These developments come on top of the pandemic and accompanied by increasing depression and suicidality. The Centers for Disease Control and Prevention found between January and June of 2021 that nearly half of gay, lesbian and bisexual teens said they had contemplated suicide during the pandemic, compared with 14 percent of their heterosexual peers. LGBTQ youth are placed at higher risk because of how they are mistreated and stigmatized in society, says the Trevor Project, which focuses on suicide prevention for LGBTQ youth. Such stigma comes from politicians, media coverage and dinner table conversations.

One way to foster conversations to address these issues is for school support staff personnel to refer LGBTQ students to MakeBeliefsComix as a resource for them to talk about their lives by creating digital or even hand-drawn comic strips about their journey, their challenges, their difficulties and concerns. By their using our comic creator, youngsters take greater agency over their lives and understand themselves better. As well, their stories, if they choose to share them, can foster understanding among those outside their communities.
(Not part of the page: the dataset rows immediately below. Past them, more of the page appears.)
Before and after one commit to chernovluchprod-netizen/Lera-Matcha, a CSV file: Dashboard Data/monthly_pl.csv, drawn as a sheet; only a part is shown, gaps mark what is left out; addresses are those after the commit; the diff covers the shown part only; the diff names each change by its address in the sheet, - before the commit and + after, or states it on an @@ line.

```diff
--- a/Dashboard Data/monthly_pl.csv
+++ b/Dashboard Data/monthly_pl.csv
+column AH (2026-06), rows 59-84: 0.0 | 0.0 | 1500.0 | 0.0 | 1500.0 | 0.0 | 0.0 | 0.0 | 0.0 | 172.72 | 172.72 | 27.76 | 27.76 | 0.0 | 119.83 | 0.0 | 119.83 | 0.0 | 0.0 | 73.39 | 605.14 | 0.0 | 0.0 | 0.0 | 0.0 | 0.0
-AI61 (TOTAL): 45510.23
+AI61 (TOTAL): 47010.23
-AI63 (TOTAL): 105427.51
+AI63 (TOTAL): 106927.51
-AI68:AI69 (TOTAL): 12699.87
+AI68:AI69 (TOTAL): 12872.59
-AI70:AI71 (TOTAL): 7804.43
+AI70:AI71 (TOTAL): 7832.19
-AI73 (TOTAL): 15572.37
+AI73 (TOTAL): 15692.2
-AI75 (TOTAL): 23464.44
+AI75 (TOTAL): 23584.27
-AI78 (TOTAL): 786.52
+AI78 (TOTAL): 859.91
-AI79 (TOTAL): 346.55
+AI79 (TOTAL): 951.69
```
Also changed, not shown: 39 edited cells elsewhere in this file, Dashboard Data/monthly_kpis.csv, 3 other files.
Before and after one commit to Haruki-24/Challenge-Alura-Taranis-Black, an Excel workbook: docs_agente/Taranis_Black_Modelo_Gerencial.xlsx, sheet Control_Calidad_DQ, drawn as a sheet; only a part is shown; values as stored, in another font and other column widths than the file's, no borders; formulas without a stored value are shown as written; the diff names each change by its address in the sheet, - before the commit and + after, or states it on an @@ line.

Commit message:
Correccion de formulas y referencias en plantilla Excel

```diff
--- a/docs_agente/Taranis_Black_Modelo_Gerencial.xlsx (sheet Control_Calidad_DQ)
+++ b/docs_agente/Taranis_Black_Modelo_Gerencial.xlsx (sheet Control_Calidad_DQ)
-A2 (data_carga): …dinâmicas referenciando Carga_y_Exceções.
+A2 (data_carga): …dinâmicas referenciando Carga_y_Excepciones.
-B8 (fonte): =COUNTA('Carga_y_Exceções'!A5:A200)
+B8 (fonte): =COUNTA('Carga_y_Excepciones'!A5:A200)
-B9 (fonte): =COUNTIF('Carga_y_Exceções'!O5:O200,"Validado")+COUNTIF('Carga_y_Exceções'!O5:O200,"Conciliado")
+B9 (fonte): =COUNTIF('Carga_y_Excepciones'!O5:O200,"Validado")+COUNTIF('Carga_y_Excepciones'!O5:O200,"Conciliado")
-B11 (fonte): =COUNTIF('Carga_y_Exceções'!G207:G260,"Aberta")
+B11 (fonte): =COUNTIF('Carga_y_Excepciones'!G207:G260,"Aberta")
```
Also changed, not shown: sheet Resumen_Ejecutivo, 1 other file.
Students can create their comics alone or with a counselor’s help, as a way to build bridges between the two.

A counselor, a social worker, a psychologist or educational therapist might suggest comic-making for individual students who have gender issues. In addition, narrating their lives through comic strips can be a constructive activity when gay and straight students gather together for their Gay-Straight Alliance meetings, GSA Clubs and ‘’Safe Place’’ Clubs. If an LGBTQ+ student is uncomfortable in sharing with others the comic strips they create about their life, there is no reason they should be compelled to. We must respect others’ desire for privacy if that is what is wanted.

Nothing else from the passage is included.